=== Data for processing ===

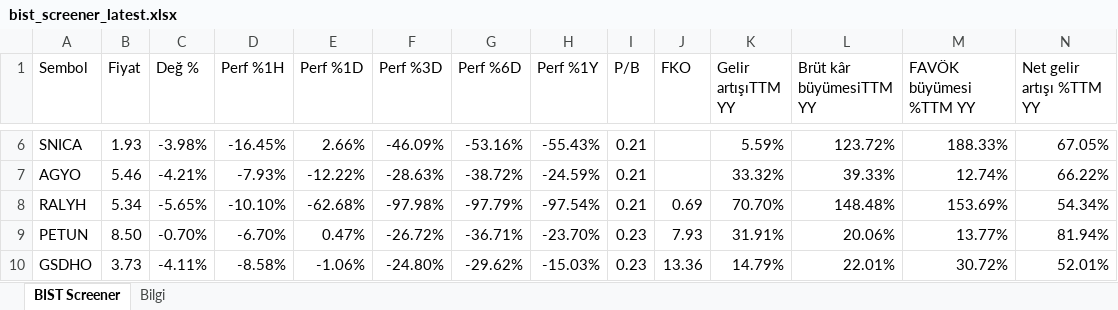
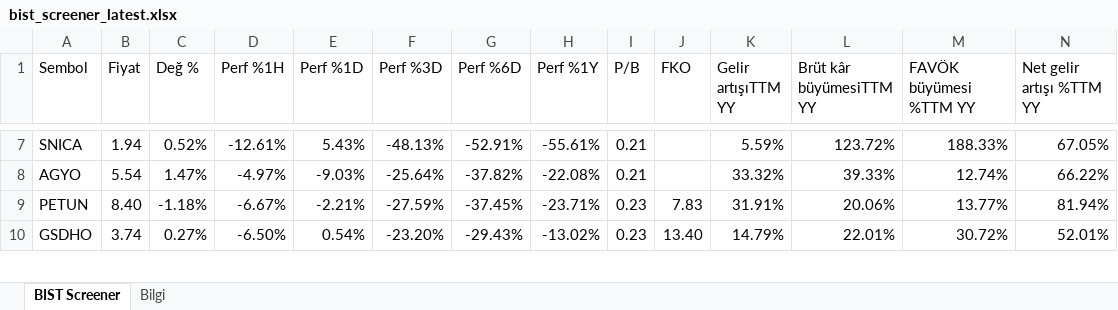
Before and after one commit to fkcengizhan-crypto/twhissefiltre, an Excel workbook: data/bist_screener_latest.xlsx, sheet BIST Screener, drawn as a sheet; only a part is shown, gaps mark what is left out; values as stored, in another font and other column widths than the file's, no cell formats; removed rows and columns are numbered as before the commit, all else as after; rows hold the shown columns only; the diff covers the shown part only; the diff names each change by its address in the sheet, - before the commit and + after, or states it on an @@ line.

```diff
--- a/data/bist_screener_latest.xlsx (sheet BIST Screener)
+++ b/data/bist_screener_latest.xlsx (sheet BIST Screener)
-B7 (Fiyat): 1.93
+B7 (Fiyat): 1.94
-C7 (Değ %): -3.98%
+C7 (Değ %): 0.52%
-D7 (Perf %1H): -16.45%
+D7 (Perf %1H): -12.61%
-E7 (Perf %1D): 2.66%
+E7 (Perf %1D): 5.43%
-F7 (Perf %3D): -46.09%
+F7 (Perf %3D): -48.13%
-G7 (Perf %6D): -53.16%
+G7 (Perf %6D): -52.91%
-H7 (Perf %1Y): -55.43%
+H7 (Perf %1Y): -55.61%
-B8 (Fiyat): 5.46
+B8 (Fiyat): 5.54
-C8 (Değ %): -4.21%
+C8 (Değ %): 1.47%
-D8 (Perf %1H): -7.93%
+D8 (Perf %1H): -4.97%
-E8 (Perf %1D): -12.22%
+E8 (Perf %1D): -9.03%
-F8 (Perf %3D): -28.63%
+F8 (Perf %3D): -25.64%
-G8 (Perf %6D): -38.72%
+G8 (Perf %6D): -37.82%
-H8 (Perf %1Y): -24.59%
+H8 (Perf %1Y): -22.08%
-row 8: RALYH | 5.34 | -5.65% | -10.10% | -62.68% | -97.98% | -97.79% | -97.54% | 0.21 | 0.69 | 70.70% | 148.48% | 153.69% | 54.34%
-B9 (Fiyat): 8.50
+B9 (Fiyat): 8.40
-C9 (Değ %): -0.70%
+C9 (Değ %): -1.18%
-D9 (Perf %1H): -6.70%
+D9 (Perf %1H): -6.67%
-E9 (Perf %1D): 0.47%
+E9 (Perf %1D): -2.21%
-F9 (Perf %3D): -26.72%
+F9 (Perf %3D): -27.59%
-G9 (Perf %6D): -36.71%
+G9 (Perf %6D): -37.45%
-H9 (Perf %1Y): -23.70%
+H9 (Perf %1Y): -23.71%
-J9 (FKO): 7.93
+J9 (FKO): 7.83
-B10 (Fiyat): 3.73
+B10 (Fiyat): 3.74
-C10 (Değ %): -4.11%
+C10 (Değ %): 0.27%
-D10 (Perf %1H): -8.58%
+D10 (Perf %1H): -6.50%
-E10 (Perf %1D): -1.06%
+E10 (Perf %1D): 0.54%
-F10 (Perf %3D): -24.80%
+F10 (Perf %3D): -23.20%
-G10 (Perf %6D): -29.62%
+G10 (Perf %6D): -29.43%
-H10 (Perf %1Y): -15.03%
+H10 (Perf %1Y): -13.02%
-J10 (FKO): 13.36
+J10 (FKO): 13.40
```
Also changed, not shown: 31 added rows, 30 removed rows and 735 edited cells elsewhere in this sheet, sheet Bilgi, cell formats, 1 other file.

===

§ **Exercise prompt**
Set down all of the data word for word; no pictures belong in it.

§ **Exercise output**
Before and after one commit to fkcengizhan-crypto/twhissefiltre, an Excel workbook: data/bist_screener_latest.xlsx, sheet BIST Screener, drawn as a sheet; only a part is shown, gaps mark what is left out; values as stored, in another font and other column widths than the file's, no cell formats; removed rows and columns are numbered as before the commit, all else as after; rows hold the shown columns only; the diff covers the shown part only; the diff names each change by its address in the sheet, - before the commit and + after, or states it on an @@ line.

```diff
--- a/data/bist_screener_latest.xlsx (sheet BIST Screener)
+++ b/data/bist_screener_latest.xlsx (sheet BIST Screener)
-B7 (Fiyat): 1.93
+B7 (Fiyat): 1.94
-C7 (Değ %): -3.98%
+C7 (Değ %): 0.52%
-D7 (Perf %1H): -16.45%
+D7 (Perf %1H): -12.61%
-E7 (Perf %1D): 2.66%
+E7 (Perf %1D): 5.43%
-F7 (Perf %3D): -46.09%
+F7 (Perf %3D): -48.13%
-G7 (Perf %6D): -53.16%
+G7 (Perf %6D): -52.91%
-H7 (Perf %1Y): -55.43%
+H7 (Perf %1Y): -55.61%
-B8 (Fiyat): 5.46
+B8 (Fiyat): 5.54
-C8 (Değ %): -4.21%
+C8 (Değ %): 1.47%
-D8 (Perf %1H): -7.93%
+D8 (Perf %1H): -4.97%
-E8 (Perf %1D): -12.22%
+E8 (Perf %1D): -9.03%
-F8 (Perf %3D): -28.63%
+F8 (Perf %3D): -25.64%
-G8 (Perf %6D): -38.72%
+G8 (Perf %6D): -37.82%
-H8 (Perf %1Y): -24.59%
+H8 (Perf %1Y): -22.08%
-row 8: RALYH | 5.34 | -5.65% | -10.10% | -62.68% | -97.98% | -97.79% | -97.54% | 0.21 | 0.69 | 70.70% | 148.48% | 153.69% | 54.34%
-B9 (Fiyat): 8.50
+B9 (Fiyat): 8.40
-C9 (Değ %): -0.70%
+C9 (Değ %): -1.18%
-D9 (Perf %1H): -6.70%
+D9 (Perf %1H): -6.67%
-E9 (Perf %1D): 0.47%
+E9 (Perf %1D): -2.21%
-F9 (Perf %3D): -26.72%
+F9 (Perf %3D): -27.59%
-G9 (Perf %6D): -36.71%
+G9 (Perf %6D): -37.45%
-H9 (Perf %1Y): -23.70%
+H9 (Perf %1Y): -23.71%
-J9 (FKO): 7.93
+J9 (FKO): 7.83
-B10 (Fiyat): 3.73
+B10 (Fiyat): 3.74
-C10 (Değ %): -4.11%
+C10 (Değ %): 0.27%
-D10 (Perf %1H): -8.58%
+D10 (Perf %1H): -6.50%
-E10 (Perf %1D): -1.06%
+E10 (Perf %1D): 0.54%
-F10 (Perf %3D): -24.80%
+F10 (Perf %3D): -23.20%
-G10 (Perf %6D): -29.62%
+G10 (Perf %6D): -29.43%
-H10 (Perf %1Y): -15.03%
+H10 (Perf %1Y): -13.02%
-J10 (FKO): 13.36
+J10 (FKO): 13.40
```
Also changed, not shown: 31 added rows, 30 removed rows and 735 edited cells elsewhere in this sheet, sheet Bilgi, cell formats, 1 other file.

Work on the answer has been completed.